WEDNESDAY, JUNE 01, 2016|
Posted by: Evan Jake Goldstein
Why is is that 90% of the music The Strokes have released post-2003s Room On Fire just kind of eh? The difficult part of reviewing music like the Future Present Past EP is that I have to convey my thoughts and feelings about music that doesn't make me think or feel anything. That's the problem The Strokes are facing, they're still in the ring, but they aren't landing any blows. It could be that they set the bar too high on Is This It and Room On Fire, or that they got too big to stay in touch with their roots, or that they've gotten too old for their perpetually youthful audience. Regardless, whenever I listen to any of their later material all I can think is, "I wish I were just listening to their early stuff." Most of the time that's what I end up doing. I sit through their new stuff one or two times, maybe finding one or two decent songs, and then I inevitably go back to listening to those first two albums. There is no lasting impact to their newer material, nothing that sticks with you, nothing for you to identify with.
Check out their live performance of two of their new songs, "OBLIVIUS" and "Drag Queen" from their show last night at the Capitol Theatre...
Now watch this clip from 2001 of them performing "New York City Cops" one of the most important and controversial tracks in post 9/11 NYC, with Noel Gallagher (of Oasis) perfectly summing up just how impressive they were in the beginning.
Something has changed, and not for the better.
That being said, I LOVE The Strokes!
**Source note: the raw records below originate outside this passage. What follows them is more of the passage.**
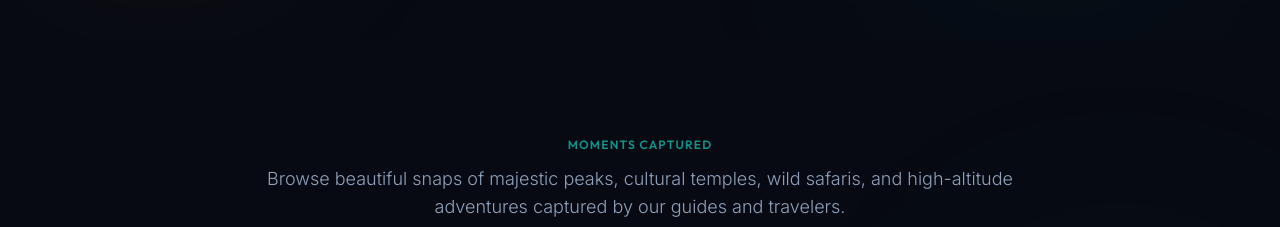
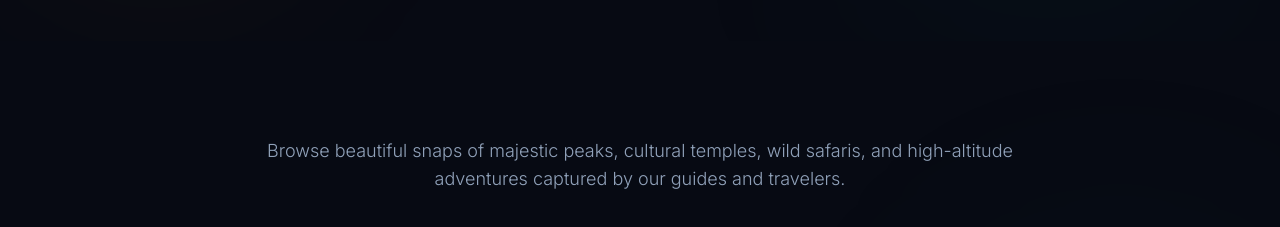
Before and after one commit to dipak560035/bucketlist-tourism, a React (Vite) app: page / in a window 1280 px wide. Shown: the part 5720-5947 px from the top of the page. Built offline with nearby package versions, Linux system fonts and the light colour scheme.

Commit message:
Update TravelGallery.jsx

```diff
--- a/src/components/TravelGallery.jsx
+++ b/src/components/TravelGallery.jsx
@@ -54,9 +54,7 @@ export default function TravelGallery() {
       <div className="max-w-7xl mx-auto px-4 sm:px-6 lg:px-8 relative z-10">
         {/* Section Header */}
         <div className="text-center max-w-3xl mx-auto mb-16">
-          <span className="text-nepal-teal font-display font-semibold tracking-widest text-xs uppercase block mb-3">
-            Moments Captured
-          </span>
+
 
           <p className="text-base sm:text-lg text-slate-400 font-light">
             Browse beautiful snaps of majestic peaks, cultural temples, wild safaris, and high-altitude adventures captured by our guides and travelers.
```
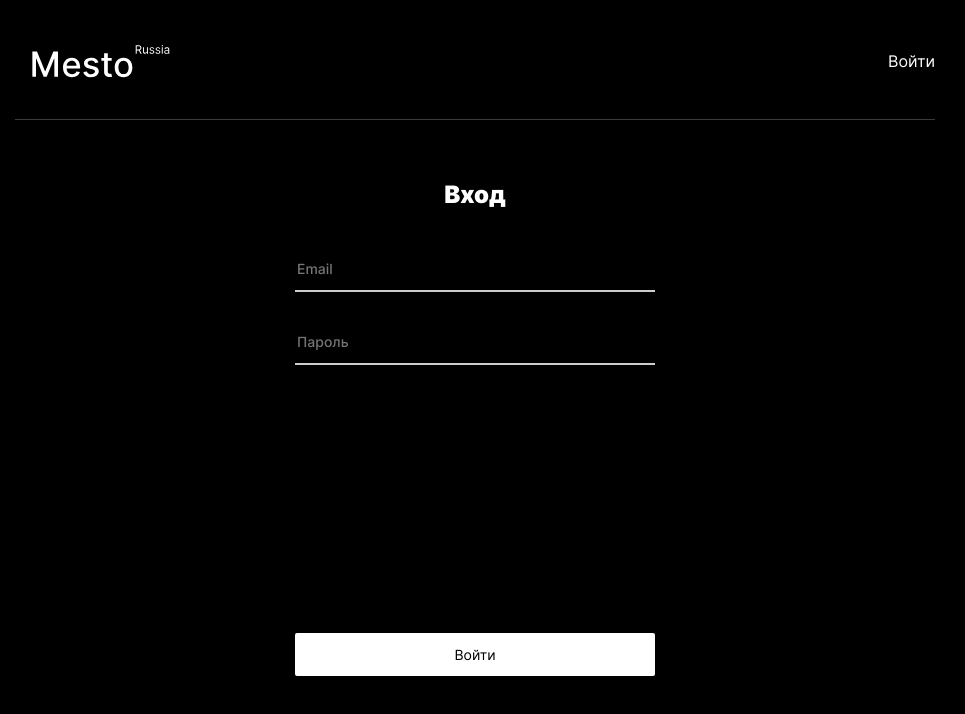
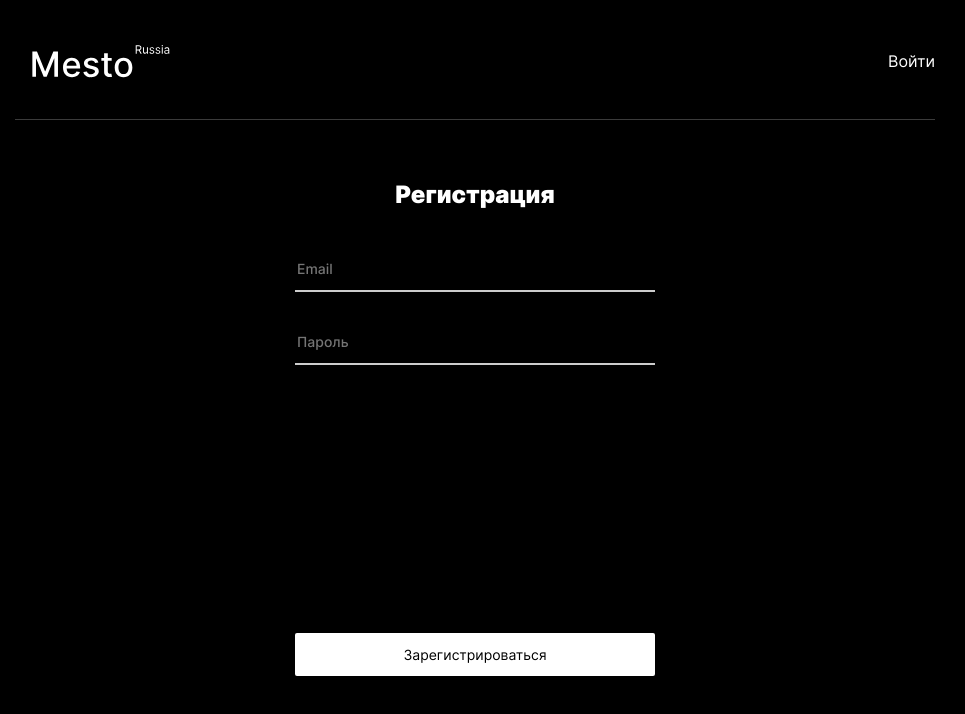
Before and after one commit to mintolime/mesto-react, a React (Create React App) app: page / in a window 1280 px wide. Shown: the top 714 px of the page, without its empty margins (165-1130 px from the left). Built offline with nearby package versions, Linux system fonts and the light colour scheme; no server answers.

Commit message:
dev: create Register comp

```diff
--- a/src/components/App.jsx
+++ b/src/components/App.jsx
@@ -11,6 +11,7 @@ import AddPlacePopup from './AddPlacePopup';
 import ImagePopup from './ImagePopup';
 import Loading from './Loading';
 import Login from './Login';
+import Register from './Register';
 import { apiData } from '../utils/api/api';
 import { CurrentUserContext } from '../context/CurrentUserContext';
 
@@ -139,7 +140,8 @@ function App() {
     <>
       <CurrentUserContext.Provider value={currentUser}>
         <Header btnHeaderText={'Войти'} />
-        <Login/>
+        {/* <Login/> */}
+        <Register/>
         {/* {isLoadingActive ? (
           <Loading error={isErrorMessage} />
         ) : (
--- a/src/components/EntryForm.jsx
+++ b/src/components/EntryForm.jsx
@@ -1,3 +1,4 @@
+
 function Entry({ title, btnText }) {
   return (
     <section className="login" aria-label={title}>
--- /dev/null
+++ b/src/components/Register.jsx
@@ -0,0 +1,5 @@
+import Entry from './EntryForm';
+function Register() {
+  return <Entry title="Регистрация" btnText="Зарегистрироваться"></Entry>;
+}
+export default Register;
```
Their music has been an essential part of soundtrack of my youth. They're the main reason I'm going to Governor's Ball this year, and I will always credit them for their pioneering role the NYC musical renaissance of the early 2000s (along with The Yeah Yeah Yeahs and Interpol). For me, though, they've somehow already become a nostalgia act, similar to the Ramones in the 90s. That's right; I said it.